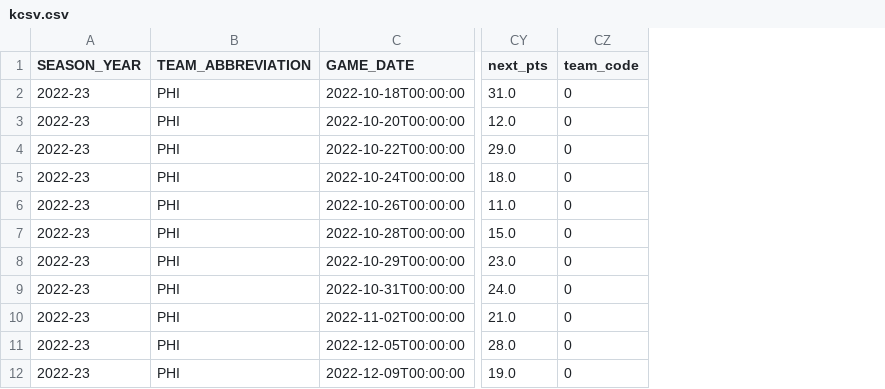
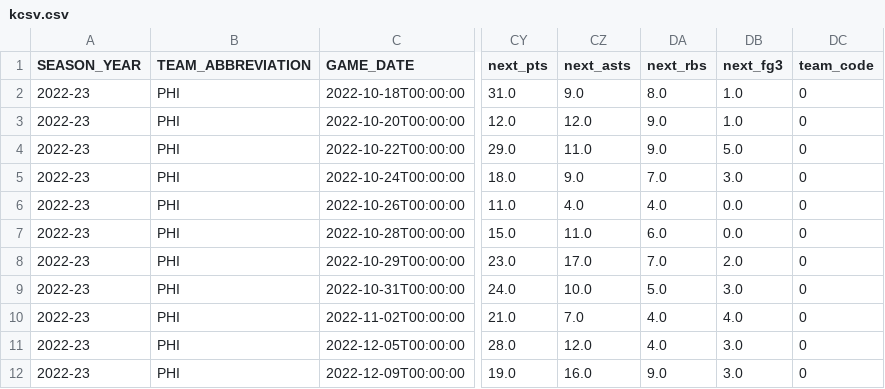
Before and after one commit to arnavgaddam/nba_stats, a CSV file: kcsv.csv, drawn as a sheet; only a part is shown, gaps mark what is left out; the diff names each change by its address in the sheet, - before the commit and + after, or states it on an @@ line.

```diff
--- a/kcsv.csv
+++ b/kcsv.csv
+column CZ (next_asts), rows 2-12: 9.0 | 12.0 | 11.0 | 9.0 | 4.0 | 11.0 | 17.0 | 10.0 | 7.0 | 12.0 | 16.0
+column DA (next_rbs), rows 2-12: 8.0 | 9.0 | 9.0 | 7.0 | 4.0 | 6.0 | 7.0 | 5.0 | 4.0 | 4.0 | 9.0
+column DB (next_fg3), rows 2-12: 1.0 | 1.0 | 5.0 | 3.0 | 0.0 | 0.0 | 2.0 | 3.0 | 4.0 | 3.0 | 3.0
```
Also changed, not shown: 2 other files.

════════════════

**ACTION ITEM**
Although the records above contain pictures, output every line exactly and leave the pictures out.

**ANSWER**
Before and after one commit to arnavgaddam/nba_stats, a CSV file: kcsv.csv, drawn as a sheet; only a part is shown, gaps mark what is left out; the diff names each change by its address in the sheet, - before the commit and + after, or states it on an @@ line.

```diff
--- a/kcsv.csv
+++ b/kcsv.csv
+column CZ (next_asts), rows 2-12: 9.0 | 12.0 | 11.0 | 9.0 | 4.0 | 11.0 | 17.0 | 10.0 | 7.0 | 12.0 | 16.0
+column DA (next_rbs), rows 2-12: 8.0 | 9.0 | 9.0 | 7.0 | 4.0 | 6.0 | 7.0 | 5.0 | 4.0 | 4.0 | 9.0
+column DB (next_fg3), rows 2-12: 1.0 | 1.0 | 5.0 | 3.0 | 0.0 | 0.0 | 2.0 | 3.0 | 4.0 | 3.0 | 3.0
```
Also changed, not shown: 2 other files.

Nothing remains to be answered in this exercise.